### Directions
Give, as a bare number, the count of lines below that contain "import".

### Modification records
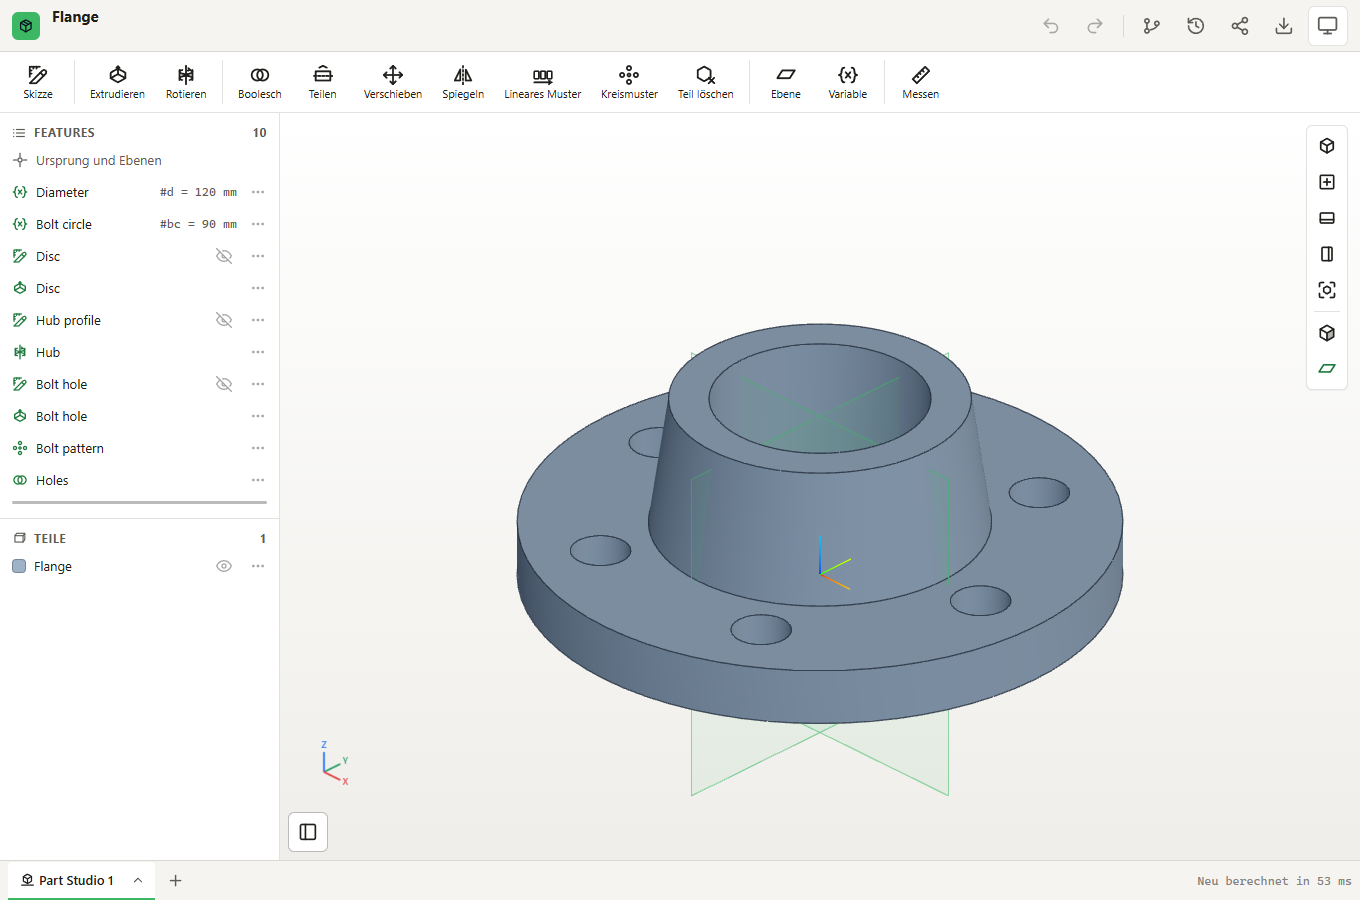
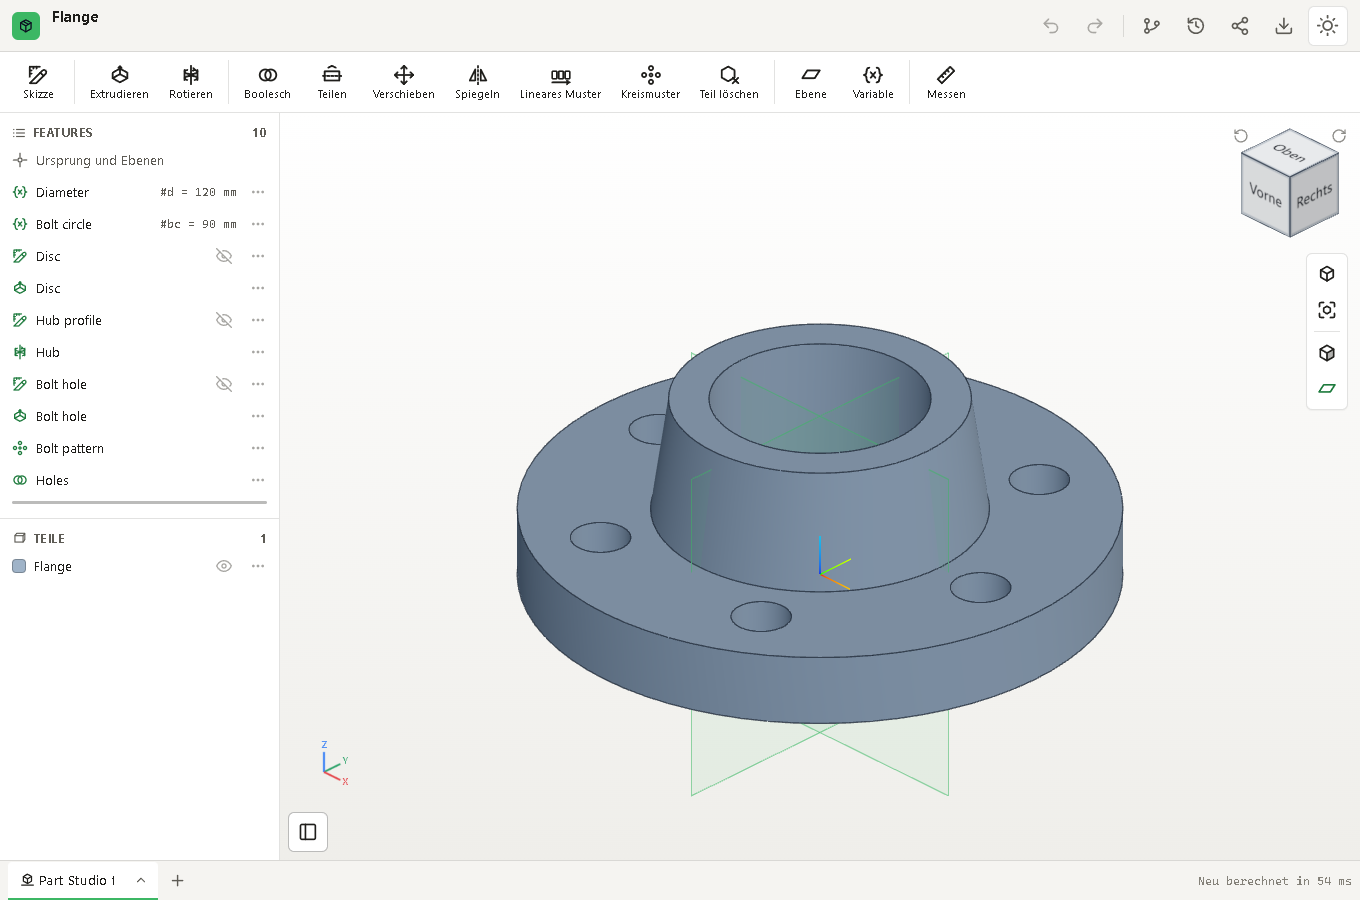
View cube in the corner of the 3D view, like the CAD tools on the web
- turns with the camera; the faces are named (Top, Front, Right, Back, Left, Bottom; en/de)
- a click on a face looks straight at it, a click on an edge or a corner looks across it (animated)
- the region under the pointer lights up; a drag on the cube turns the model
- two arrows turn the view 90 degrees about the direction of view
- follows light and dark mode; smaller on a phone
- the buttons Top / Front / Right are gone (the cube does it), Isometric and Fit stay

diff --git a/src/MatShape/wwwroot/js/cad/viewcube.js b/src/MatShape/wwwroot/js/cad/viewcube.js
@@ -1,0 +1,154 @@
+/* MatShape – the view cube in the corner of the 3D view (like the cube of the CAD tools on the web).
+   It always shows how the model is turned: its faces are named (Top, Front, Right, ...) and turn with the camera.
+   A click on a face looks straight at it, a click on an edge or a corner turns the view to look across it; a drag on the cube turns the model.
+   It has a three.js renderer of its own on a small canvas and draws whenever the main view draws. */
+
+import * as THREE from '/lib/three/three.module.js';
+import { isDark } from './viewport.js';
+import { t } from './util.js';
+
+const EDGE = 0.17;   // how far from the border a click counts as an edge or a corner (the cube is 1 wide)
+
+export class ViewCube {
+  constructor(canvas, viewport) {
+    this.canvas = canvas;
+    this.vp = viewport;
+    this.renderer = new THREE.WebGLRenderer({ canvas, antialias: true, alpha: true });
+    this.renderer.setPixelRatio(Math.min(window.devicePixelRatio || 1, 2));
+    this.renderer.setClearColor(0x000000, 0);
+    this.scene = new THREE.Scene();
+    this.camera = new THREE.OrthographicCamera(-0.9, 0.9, 0.9, -0.9, 0.1, 10);
+    this.raycaster = new THREE.Raycaster();
+
+    // the cube is built Y-up (so the names on the sides stand upright) and turned so that its local +Y is the world's +Z
+    this.group = new THREE.Group();
+    this.group.rotation.x = Math.PI / 2;
+    this.scene.add(this.group);
+    // light from the viewer, a little from the upper left: the three visible faces get three shades
+    this.scene.add(new THREE.AmbientLight(0xffffff, 1.7));
+    this.light = new THREE.DirectionalLight(0xffffff, 1.3);
+    this.scene.add(this.light);
+    this.build();
+
+    this.highlight = new THREE.Mesh(new THREE.BoxGeometry(1, 1, 1), new THREE.MeshBasicMaterial({ color: 0x3cb764, transparent: true, opacity: 0.55, depthWrite: false }));
+    this.highlight.visible = false;
+    this.scene.add(this.highlight);
+
+    this.bind();
+    new ResizeObserver(() => this.resize()).observe(canvas);
+    this.resize();
+    viewport.onRender = () => this.render();
+  }
+
+  /** The faces with their names, in the colours of the theme. */
+  build() {
+    this.group.clear();
+    const dark = isDark();
+    // three.js order of the materials: +x, -x, +y, -y, +z, -z (local) = right, left, top, bottom, front, back (world)
+    const names = ['right', 'left', 'top', 'bottom', 'front', 'back'];
+    this.materials?.forEach(m => { m.map?.dispose(); m.dispose(); });
+    this.materials = names.map(name => new THREE.MeshLambertMaterial({ map: this.label(t('View.Cube.' + name), dark) }));
+    const cube = new THREE.Mesh(new THREE.BoxGeometry(1, 1, 1), this.materials);
+    const edges = new THREE.LineSegments(new THREE.EdgesGeometry(cube.geometry), new THREE.LineBasicMaterial({ color: dark ? 0x9ca3af : 0x4b5563 }));
+    this.group.add(cube, edges);
+    this.cube = cube;
+    this.render();
+  }
+
+  label(text, dark) {
+    const size = 256;
+    const c = document.createElement('canvas');
+    c.width = c.height = size;
+    const ctx = c.getContext('2d');
+    ctx.fillStyle = dark ? '#2a2d33' : '#f4f6f8';
+    ctx.fillRect(0, 0, size, size);
+    ctx.strokeStyle = dark ? '#4b5563' : '#cbd2da';
+    ctx.lineWidth = 10;
+    ctx.strokeRect(5, 5, size - 10, size - 10);
+    ctx.fillStyle = dark ? '#e5e7eb' : '#1f2937';
+    let font = 64;
+    ctx.font = `600 ${font}px system-ui, "Segoe UI", sans-serif`;
+    while (ctx.measureText(text).width > size * 0.84 && font > 28) { font -= 4; ctx.font = `600 ${font}px system-ui, "Segoe UI", sans-serif`; }
+    ctx.textAlign = 'center';
+    ctx.textBaseline = 'middle';
+    ctx.fillText(text, size / 2, size / 2 + 4);
+    const texture = new THREE.CanvasTexture(c);
+    texture.colorSpace = THREE.SRGBColorSpace;
+    texture.anisotropy = 4;
+    return texture;
+  }
+
+  resize() {
+    const r = this.canvas.getBoundingClientRect();
+    if (r.width && r.height) this.renderer.setSize(r.width, r.height, false);
+    this.render();
+  }
+
+  render() {
+    // the same turn as the main camera, looking at the cube from outside
+    this.camera.quaternion.copy(this.vp.camera.quaternion);
+    this.camera.position.set(0, 0, 4).applyQuaternion(this.camera.quaternion);
+    this.camera.updateMatrixWorld();
+    this.light.position.set(-1.2, 2, 3).applyQuaternion(this.camera.quaternion);
+    this.renderer.render(this.scene, this.camera);
+  }
+
+  /** The face, edge or corner under the pointer as a direction with components -1, 0 or 1 (in world axes), or null. */
+  regionAt(e) {
+    const r = this.canvas.getBoundingClientRect();
+    const ndc = new THREE.Vector2(((e.clientX - r.left) / r.width) * 2 - 1, -((e.clientY - r.top) / r.height) * 2 + 1);
+    this.raycaster.setFromCamera(ndc, this.camera);
+    const hit = this.raycaster.intersectObject(this.cube, false)[0];
+    if (!hit) return null;
+    const p = hit.point; // world coordinates (the cube is centred on the origin, 1 wide)
+    const s = v => (Math.abs(v) > 0.5 - EDGE ? Math.sign(v) : 0);
+    return [s(p.x), s(p.y), s(p.z)];
+  }
+
+  showRegion(d) {
+    const key = d ? d.join(',') : null;
+    if (key === this.hoverKey) return;
+    this.hoverKey = key;
+    this.highlight.visible = !!d;
+    if (d) {
+      const size = d.map(v => (v ? EDGE + 0.012 : 1 - 2 * EDGE));
+      const pos = d.map(v => v * (0.5 - EDGE / 2 + 0.006));
+      this.highlight.scale.set(...size);
+      this.highlight.position.set(...pos);
+    }
+    this.canvas.style.cursor = d ? 'pointer' : '';
+    this.render();
+  }
+
+  bind() {
+    const c = this.canvas;
+    let drag = null;
+    c.addEventListener('contextmenu', e => e.preventDefault());
+    c.addEventListener('pointerdown', e => {
+      c.setPointerCapture(e.pointerId);
+      drag = { x: e.clientX, y: e.clientY, sx: e.clientX, sy: e.clientY, moved: false };
+    });
+    c.addEventListener('pointermove', e => {
+      if (!drag) { this.showRegion(this.regionAt(e)); return; }
+      if (!drag.moved && Math.hypot(e.clientX - drag.sx, e.clientY - drag.sy) > 3) { drag.moved = true; this.showRegion(null); }
+      if (drag.moved) this.vp.orbit((e.clientX - drag.x) * 1.4, (e.clientY - drag.y) * 1.4);
+      drag.x = e.clientX;
+      drag.y = e.clientY;
+    });
+    c.addEventListener('pointerup', e => {
+      const was = drag;
+      drag = null;
+      if (!was || was.moved) return;
+      const d = this.regionAt(e);
+      if (d) this.lookFrom(d);
+    });
+    c.addEventListener('pointercancel', () => { drag = null; });
+    c.addEventListener('pointerleave', () => { if (!drag) this.showRegion(null); });
+  }
+
+  /** Looks at the model from a direction of the cube; straight down or up keeps north up, everything else keeps Z up. */
+  lookFrom(d) {
+    const up = d[0] === 0 && d[1] === 0 ? [0, d[2] > 0 ? 1 : -1, 0] : [0, 0, 1];
+    this.vp.setView(null, true, d, up);
+  }
+}

diff --git a/src/MatShape/wwwroot/js/cad/app.js b/src/MatShape/wwwroot/js/cad/app.js
@@ -4,6 +4,7 @@
    Without a network the changes wait on this device (localStorage) and are sent when the network is back. */
 
 import { Viewport } from './viewport.js';
+import { ViewCube } from './viewcube.js';
 import { loadKernel, regenerate, dispose, FEATURES, properties } from './model.js';
 import { buildDialog } from './dialogs.js';
 import { Sketcher } from './sketcher.js';
@@ -71,6 +72,7 @@ function start() {
   const unit = () => UNITS[state.doc?.units] || 1;
 
   const viewport = new Viewport($('[data-canvas]'), $('[data-triad]'));
+  const viewCube = new ViewCube($('[data-viewcube]'), viewport);
   const sketcher = new Sketcher(viewport, { root: ui.sketchPanel, title: $('[data-sketch-title]'), body: $('[data-sketch-body]') }, ui.sketchTools, {
     status: text => setStatus(text),
     hud: text => showHud(text),
@@ -1047,6 +1049,8 @@ function start() {
   root.addEventListener('click', e => {
     const feature = e.target.closest('[data-feature]');
     if (feature && feature.closest('[data-toolbar="features"]')) { newFeature(feature.dataset.feature); return; }
+    const roll = e.target.closest('[data-roll]');
+    if (roll) { viewport.roll(Number(roll.dataset.roll)); return; }
     const view = e.target.closest('[data-view-set]');
     if (view) { viewport.setView(view.dataset.viewSet); return; }
     const exp = e.target.closest('[data-export]');
@@ -1117,7 +1121,7 @@ function start() {
   });
 
   // the theme changes the colours of the edges
-  new MutationObserver(() => { viewport.applyDisplay(); viewport.updatePlanes(); }).observe(document.documentElement, { attributes: true, attributeFilter: ['data-theme'] });
+  new MutationObserver(() => { viewport.applyDisplay(); viewport.updatePlanes(); viewCube.build(); }).observe(document.documentElement, { attributes: true, attributeFilter: ['data-theme'] });
   window.matchMedia('(prefers-color-scheme: dark)').addEventListener?.('change', () => viewport.applyDisplay());
 
   window.addEventListener('beforeunload', e => {

diff --git a/src/MatShape/wwwroot/css/studio.css b/src/MatShape/wwwroot/css/studio.css
@@ -235,3 +235,23 @@ html.ms-studiopage, .ms-studiobody { height: 100%; overflow: hidden; overscroll-
 @media (pointer: coarse) {
   .ms-vbtn { width: 42px; height: 42px; }
 }
+
+/* ---- the view cube (top right of the view) ------------------------------------------------------------------------- */
+.ms-cube { position: absolute; top: var(--mat-space-2); right: var(--mat-space-2); z-index: 5; width: 124px; height: 124px; }
+.ms-cube__canvas { display: block; width: 100%; height: 100%; touch-action: none; cursor: grab; }
+.ms-cube__canvas:active { cursor: grabbing; }
+.ms-cube__roll {
+  position: absolute; top: 2px; display: inline-grid; place-items: center; width: 26px; height: 26px; padding: 0; border: 0; border-radius: 50%;
+  background: transparent; color: var(--mat-text-muted); cursor: pointer; opacity: .7;
+}
+.ms-cube__roll:hover, .ms-cube__roll:focus-visible { opacity: 1; background: var(--mat-surface); color: var(--mat-text); box-shadow: var(--mat-shadow-1); outline: none; }
+.ms-cube__roll .mat-icon { width: 16px; height: 16px; }
+.ms-cube__roll--left { left: 0; }
+.ms-cube__roll--right { right: 0; }
+.ms-view .ms-viewtools { top: calc(var(--mat-space-2) + 132px); }
+.is-dialog .ms-hud, .is-sketching .ms-hud { right: calc(var(--mat-space-3) + 140px); }
+@media (max-width: 720px) {
+  .ms-cube { width: 96px; height: 96px; }
+  .ms-view .ms-viewtools { top: calc(var(--mat-space-2) + 102px); }
+}
+@media (pointer: coarse) { .ms-cube__roll { opacity: 1; width: 32px; height: 32px; } }

diff --git a/src/MatShape/wwwroot/js/cad/viewport.js b/src/MatShape/wwwroot/js/cad/viewport.js
@@ -517,6 +517,21 @@ export class Viewport {
   render() {
     this.renderer.render(this.scene, this.camera);
     this.drawTriad();
+    this.onRender?.();
+  }
+
+  /** Turns the view about the direction one looks in (degrees; positive = counter-clockwise on the screen). */
+  roll(degrees) {
+    const forward = new THREE.Vector3(0, 0, -1).applyQuaternion(this.camera.quaternion);
+    const target = new THREE.Quaternion().setFromAxisAngle(forward, -degrees * Math.PI / 180).multiply(this.camera.quaternion);
+    const from = this.camera.quaternion.clone(), start = performance.now();
+    const step = now => {
+      const k = Math.min(1, (now - start) / 220);
+      this.camera.quaternion.slerpQuaternions(from, target, k);
+      this.updateCamera();
+      if (k < 1) requestAnimationFrame(step);
+    };
+    requestAnimationFrame(step);
   }
 
   drawTriad() {

diff --git a/README.md b/README.md
@@ -27,7 +27,8 @@ Ein App-Container und PostgreSQL. Port **3939**.
 - Geometriekern: **[Manifold](https://github.com/elalish/manifold)** (WebAssembly, robuste Boolesche Operationen), Darstellung: **[three.js](https://threejs.org)** – beides als Kopie im Projekt, kein CDN
 
 **Ansehen, messen, ausgeben**
-- Orthografische 3D-Ansicht mit Achsenkreuz, Standardansichten, Einpassen, schattiert / ohne Kanten / durchsichtig, Ebenen ein/aus
+- **Ansichtswürfel** oben rechts wie bei OnShape: dreht sich mit der Ansicht, ein Klick auf Fläche, Kante oder Ecke dreht die Ansicht dorthin, Ziehen dreht das Modell, zwei Pfeile drehen um 90° um die Blickachse
+- Orthografische 3D-Ansicht mit Achsenkreuz, Isometrisch, Einpassen, schattiert / ohne Kanten / durchsichtig, Ebenen ein/aus
 - Maus: Ziehen oder rechts Ziehen dreht, Mitte oder Umschalt+Ziehen verschiebt, Mausrad zoomt zum Zeiger; **Touch**: ein Finger dreht, zwei verschieben und zoomen
 - **Teile** benennen, einfärben, ausblenden, isolieren; **Masseeigenschaften** (Volumen, Oberfläche, Größe); **Messen** von Abständen
 - **Export**: STL (3D-Druck), OBJ, PNG der Ansicht, Part Studio als JSON

diff --git a/CLAUDE.md b/CLAUDE.md
@@ -61,6 +61,7 @@ src/MatShape
     expr.js                  expressions with units and #variables (a value carries its length dimension; a plain number in a length field means the document unit)
     viewport.js              three.js: orthographic camera turning about the model, pointer/touch navigation, parts + edges + smooth normals, planes, sketches, picking, face highlight, snapshot
     sketcher.js              the sketch editor: tools, snapping, handles (connected ends move together), numbers in the panel, its own undo
+    viewcube.js              the view cube in the corner: turns with the camera, a click on a face/edge/corner looks from there, a drag turns the model (own small renderer)
     dialogs.js               the forms of the features (expression, choice, parts picked in the view, plane or flat face, sketch + profiles, revolve axis)
     export.js, util.js       STL/OBJ; texts t(), DOM el(), requests with the antiforgery header, swatches through the CSSOM
   wwwroot/css/app.css        accent + few app styles (prefix ms-);  studio.css = the editor page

### Solution for this task
8